Wednesday, August 4, 2010

Canal Boat Time Travel

A view of Burnt Bluff signals
you're close to Fayette
In Killarney, one morning, the guy on the boat next to us invited us aboard for morning coffee.

Dan had done lots of cruising on Lake Michigan, so we asked his opinion: Should we go down the east shore (many cute towns, marinas spaced a day's travel apart, interesting sand dunes, beaches etc.,) or the WEST side? (somewhat less of all of the above, but safer water for our boat).
Bald eagles nest on cliffs. They feed on fish.  Could
this bit of real estate be any more perfect?
"Whatever you do," Dan said, "you HAVE to go to Fayette."

So that's where we headed, as we left Manistique Friday morning under gray skies, sailing past the blood-red lighthouse into fog and chop and committing ourselves to a trip down the west side of Lake Michigan.

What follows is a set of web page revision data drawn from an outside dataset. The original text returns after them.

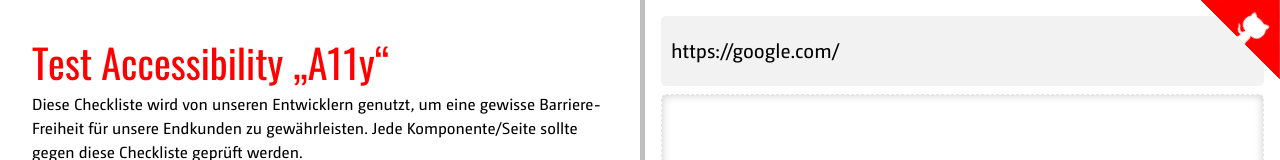
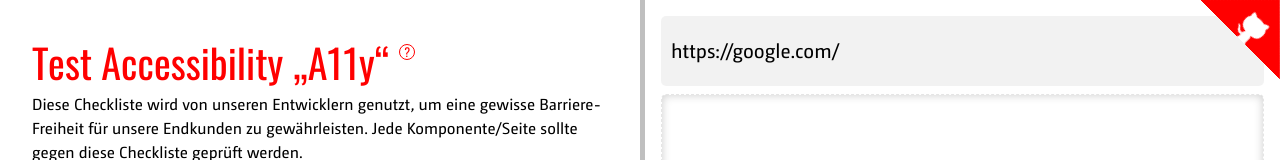
Before and after one commit to Neofonie/a11y, a SvelteKit app: page / in a window 1280 px wide. Shown: the top 160 px of the page. Built offline with nearby package versions, Linux system fonts and the light colour scheme; no server answers.

Commit message:
feature/tooltip: small optimization

```diff
--- a/src/routes/+page.svelte
+++ b/src/routes/+page.svelte
@@ -24,7 +24,7 @@
     <div slot="first">
         <div class="container mx-auto px-4 py-4">
             <Headline tag="h1">
-                Test Accessibility <span class="tooltip" data-tooltip="'11' steht für 11 Buchstaben, ergo für eine Abkürzung)">„A11y“</span>
+                Test Accessibility „A11y“ <span class="tooltip" data-tooltip="'11' steht für 11 Buchstaben, ergo für eine Abkürzung)">?</span>
             </Headline>
 
             <p>
@@ -187,6 +187,19 @@
             ---tooltip-anim: var(---tooltip-animTime) var(---tooltip-animDelay) var(---tooltip-animEase);
             position: relative;
             font: inherit;
+            background-color: white;
+            border-radius: 50%;
+            display: inline-flex;
+            width: 16px;
+            height: 16px;
+            font-size: 12px;
+            border: 1px solid currentColor;
+            justify-content: center;
+            align-items: center;
+            position: relative;
+            vertical-align: top;
+            transform: translateY(12px);
+            cursor: help;
 
             &::before, &::after {
                 position: absolute;
@@ -196,11 +209,11 @@
                 transition: transform var(---tooltip-anim),
                             opacity var(---tooltip-anim);
                 pointer-events: none;
-                background-color: white;
+                background-color: inherit;
             }
             &::before {
                 content: attr(data-tooltip);
-                transform: translateY(var(---tooltip-yOffset));
+                transform: translate(-14px, calc(var(---tooltip-yOffset) - 10px));
                 font-size: 12px;
                 box-sizing: border-box;
                 border: 1px solid currentColor;
@@ -212,7 +225,7 @@
                 content: '';
                 width: 12px;
                 height: 12px;
-                transform: translate(16px, calc(var(---tooltip-yOffset) + 6px)) rotate(-45deg) skew(-15deg,-15deg);
+                transform: translate(2px, calc(var(---tooltip-yOffset) - 4px)) rotate(-45deg) skew(-15deg,-15deg);
                 border-left-width: 1px;
                 border-left-style: solid;
                 border-left-color: currentColor;
```
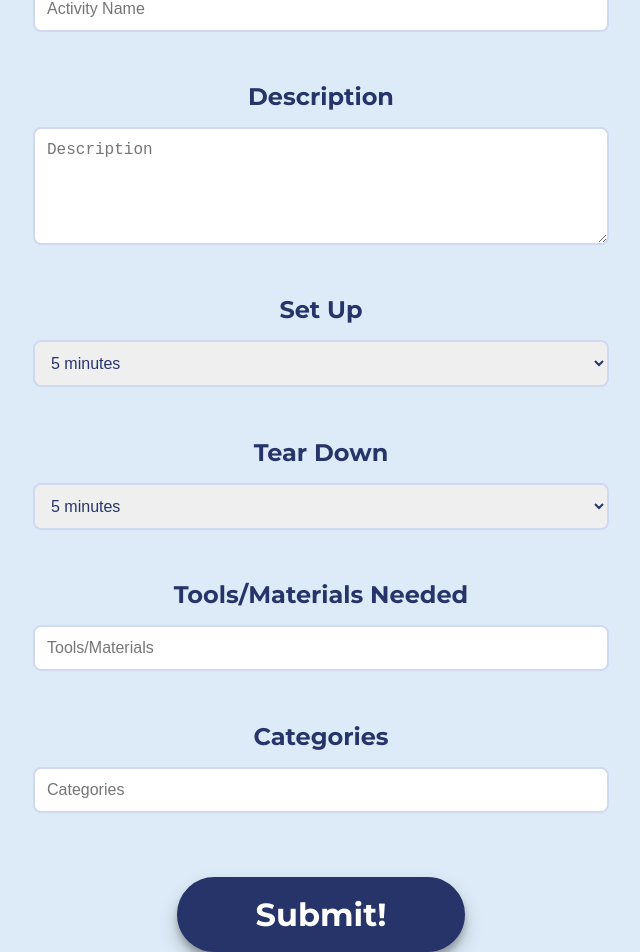
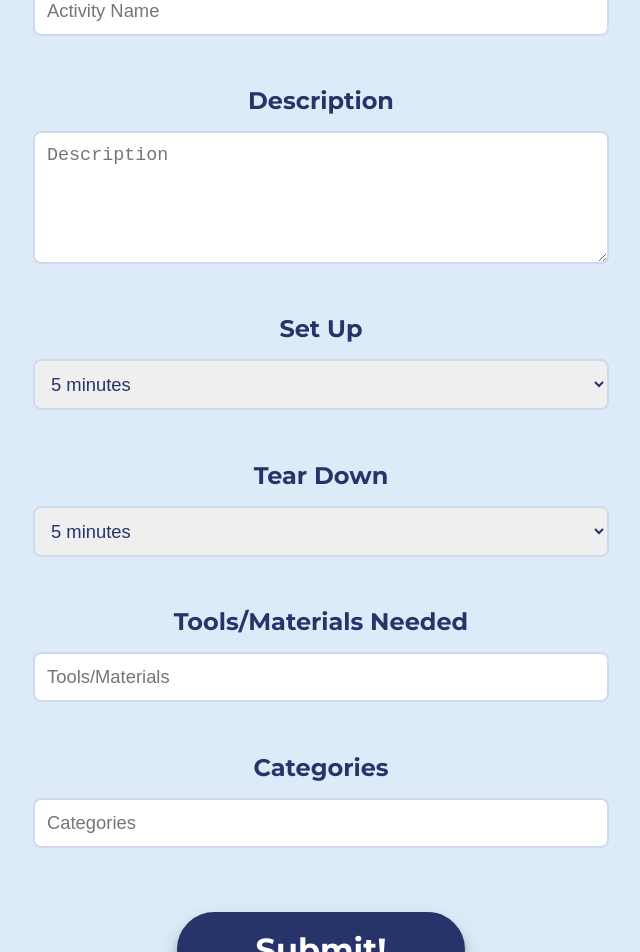
Before and after one commit to katredford/BBCM.programsDB, a React (Create React App) app in the folder client/: page /form in a window 1280 px wide. Shown: the part 855-1807 px from the top of the page, without its empty margins (319-959 px from the left). Built offline with nearby package versions, Linux system fonts and the light colour scheme.

Commit message:
style login page

```diff
--- a/client/src/components/Form/index.js
+++ b/client/src/components/Form/index.js
@@ -13,21 +13,21 @@ function ActivityForm() {
 
     return (
         <section>
-            <h1 id="form-header">Enter Activity Info</h1>
+            <h1 className="form-header">Enter Activity Info</h1>
 
-            <div id="wrapper">
+            <div className="activity-wrapper">
                 <form className="activity-form">
                     {/* activity name input */}
                     <label for="activityName">Activity Name</label>
-                    <input type="text" placeholder="Activity Name" name="activityName" id="name" class="form-input" />
+                    <input type="text" placeholder="Activity Name" name="activityName" id="name" className="form-input" />
 
                     {/* description textarea */}
                     <label for="description">Description</label>
-                    <textarea placeholder="Description" name="description" id="description" class="form-input" rows="5"/>
+                    <textarea placeholder="Description" name="description" id="description" className="form-input" rows="5"/>
 
                     {/* set up time dropdown with min ranges */}
                     <label for="set-up">Set Up</label>
-                    <select name="set-up" id="setup-time" class="form-input">
+                    <select name="set-up" id="setup-time" className="form-input">
                         <option value="5 minutes">5 minutes</option>
                         <option value="10 minutes">10 minutes</option>
                         <option value="15 minutes">15 minutes</option>
@@ -37,7 +37,7 @@ function ActivityForm() {
                     {/* tear down time dropdown with min ranges*/}
                     <label for="tearDown">Tear Down</label>
                     <select name="tearDown" className="form-input">
-                        <option value="5 minutes" className="min">5 minutes</option>
+                        <option value="5 minutes">5 minutes</option>
                         <option value="10 minutes">10 minutes</option>
                         <option value="15 minutes">15 minutes</option>
                         <option value="20 minutes">20 minutes</option>
@@ -45,11 +45,11 @@ function ActivityForm() {
 
                     {/* tools/materials needed */}
                     <label for="toolsMaterials">Tools/Materials Needed</label>
-                    <input type="input" placeholder="Tools/Materials" name="toolsMaterials" class="form-input" />
+                    <input type="input" placeholder="Tools/Materials" name="toolsMaterials" className="form-input" />
 
                     {/* category/hashtag */}
                     <label for="categories">Categories</label>
-                    <input type="input" placeholder="Categories" name="categories" class="form-input" />
+                    <input type="input" placeholder="Categories" name="categories" className="form-input" />
 
                     <button type="submit" onClick={handleSubmit}>Submit!</button>
                 </form>
--- a/client/src/index.css
+++ b/client/src/index.css
@@ -55,6 +55,7 @@ header button {
   font-family: 'Montserrat', sans-serif;
   color: white;
   transition: 0.4s;
+  cursor: pointer;
 }
 
 header button:hover {
@@ -71,6 +72,7 @@ header .login-btn {
   padding: 2.75rem;
   vertical-align: top;
   border-color: white;
+  cursor: pointer;
 }
 
 header .login-btn:hover {
@@ -119,30 +121,40 @@ header .login-btn:hover {
 }
 /* end hero styles */
 
-/* input form styles */
-#form-header, .activity-form label{
+/* input and login form styles */
+.form-header,
+.activity-form label,
+.login-header,
+.login-form label {
   color: #273469;
-
 }
 
-#form-header {
+.form-header,
+.login-header {
   padding: 1.5rem 22rem 0 22rem;
   font-size: 3rem;
   text-align: center;
 }
 
-#wrapper {
+.activity-wrapper {
   padding-left: 22rem;
   padding-right: 22rem;
 }
 
-.activity-form {
+.login-wrapper {
+  padding-left: 30rem;
+  padding-right: 30rem;
+}
+
+.activity-form,
+.login-form {
   justify-content: center;
   display: flex;
   flex-wrap: wrap;
 }
 
-.activity-form label {
+.activity-form label,
+.login-form label {
   margin: 1.15rem 0 1rem 0;
   font-size: 1.5rem;
 }
@@ -151,14 +163,15 @@ header .login-btn:hover {
   border: 2px solid #d1d9f0;
   display: block;
   padding: 0.75rem;
-  font-size: 16px;
+  font-size: 1.15rem;
   color: #273469;
   width: 100%;
   margin-bottom: 2rem;
   border-radius: 0.5rem;
 }
 
-.activity-form button {
+.activity-form button,
+.login-form button {
   margin: 2rem 0 5rem 0;
   padding: 1rem;
   width: 50%;
@@ -171,23 +184,19 @@ header .login-btn:hover {
   transition: 0.4s;
   border-style: solid;
   box-shadow: rgba(0, 0, 0, 0.19) 0px 10px 20px, rgba(0, 0, 0, 0.23) 0px 6px 6px;
-
+   cursor: pointer;
 }
 
-.min {
-  color: purple;
-}
-
-.activity-form button:hover {
+.activity-form button:hover,
+.login-form button:hover {
   color: #273469;
   background-color: #B4D2E7;
   border-color: #B4D2E7;
 }
-/* end input form styles */
+/* end input and login form styles */
 
 /* footer styles */
 #footer {
-  /* position covers up page content but we need it fixed to the bottom */
   position: absolute;
   left: 0;
   bottom: 0;
@@ -226,12 +235,12 @@ footer a:hover {
     font-size: 3rem;
   }
 
-  #wrapper {
+  .wrapper {
     padding-left: 5rem;
     padding-right: 5rem;
   }
 
-  #form-header {
+  .form-header {
     padding: 1.5rem 2rem 0 2rem;
   }
 }
--- a/client/src/pages/Login.js
+++ b/client/src/pages/Login.js
@@ -30,40 +30,47 @@ function Login(props) {
     };
 
     return (
-        <div className="container my-1 login">
-            <h2>Login</h2>
-            <form onSubmit={handleFormSubmit}>
-                <div className="flex-row space-between my-2">
+        <div>
+            <h2 className="login-header">Login</h2>
+
+            <div className="login-wrapper">
+                <form className="login-form" onSubmit={handleFormSubmit}>
                         <label htmlFor="email">Email address:</label>
                         <input
                             placeholder="youremail@test.com"
                             name="email"
                             type="email"
+                            className="form-input"
                             id="email"
                             onChange={handleChange}
                         />
-                </div>
-                <div className="flex-row space-between my-2">
+
+
+
                         <label htmlFor="pwd">Password:</label>
                         <input
                             placeholder="******"
                             name="password"
                             type="password"
+                            className="form-input"
                             id="pwd"
                             onChange={handleChange}
                         />
-                </div>
+
+
                     {
                         error ? <div>
                             <p className="error-text" >The provided credentials are incorrect</p>
                         </div> : null
                     }
-                <div className="flex-row flex-end">
+
+
                         <button type="submit">
-                        Submit
+                            Submit!
                         </button>
+
+                </form>
             </div>
-            </form>
         </div>
     );
 }
```
Lines whose indentation alone changed are shown as unchanged.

By midday we had warm sunny weather and a gorgeous view of Burnt Bluff, the towering limestone cliff that signaled we were close to our destination.  A whole family of bald eagles cruised the cliff--mom and dad looking spiffy and navigating adroitly among the sharp rocks, the kid grungy and a little awkward in his motley brown feathers.

Twin furnaces for iron smelting and an old lime kiln
(the brick beehive at left)
We had been traveling for eight hours and hadn't seen a single boat all day.  We  passed the bluff and spotted a cluster of slab-sided, New England-style clapboard buildings on a low bluff:  Fayette.

We negotiated the entrance to Snail Shell Harbor--the shore curls like a snail shell here, under another set of high bluffs, to make an extremely well protected harbor--and there before us were austere limestone buildings that suggested the remains of a fortress, or an ancient church.

They're not THAT old! But going to Fayette IS like traveling back in time.  It's a Michigan State Park where you can tour an old steel-smelting town, established just after the Civil War and abandoned a mere 26 years later as the technology for steel-making changed. In its heyday Fayette was a wonder, a perfect site for a company town--with a deepwater harbor so that boats loaded with ore could deliver their cargo, access to timber for charcoal in the surrounding hills, and limestone (needed for the steel-making process) easy to quarry from the bluff a few hundred feet from the furnaces.

From left: Machine shop, grand hotel, company offices
Many of the buildings have been preserved, and many of them are set up with furnishings and artifacts that tell the story of the town--from the supervisor in his grand white house overlooking the bay to the laborers in their tiny log cabins, set close together in rows in the lee of the furnace smoke, where pigs cruised the alleys snarfing garbage tossed out the doors.

At its peak Fayette had 500 souls and was a local destination, a place you could go to shop, or to absorb culture (it had an "Opera House," or music hall, that booked popular touring acts including a ventriloquist and a dog circus!)  It had the finest hotel for miles around, with gourmet food and (I'm not making this up) a two-story outhouse for the convenience of guests.

Appearing at the Fayette Opera House for
one night only: The amazing Dr. Bill!
The buildings are kept open till dusk.  While Bill cooked dinner, I took a quick walk around, getting the lay of the land in advance of our planned joint exploration the next day.  No one else was around and the feeling was about as close to time travel as you can get--although today the town is neat and empty, and in its heyday it would have been noisy and smokey and gritty and smelly.

We were docked at the one small, modern wharf, built over the snag-toothed remains of a massive pier that once saw big schooners pull in with loads of iron ore.  We spent a peaceful night and the next day, as we were sitting at the table in our salon, we looked up to see a young man in a straw hat walking down the boat toward me, holding a little girl in his arms.

It was startling. Boat people know it's a very serious breach of protocol to step aboard someone else's boat uninvited. Bill stood up.  "Yes?  Can we help you?  What do you want?

The Dragonfly docked in Snail Shell Harbor.  
The man smiled apologetically.  "I thought you were part of the historic exhibit."

1 comment:

  1. Another great day aboard the Dragonfly! What beautiful pictures and quaint, quiet settings. Just imagining what these places were like originally is so much fun for me. I love the stories. Thanks so much, again, for sharing.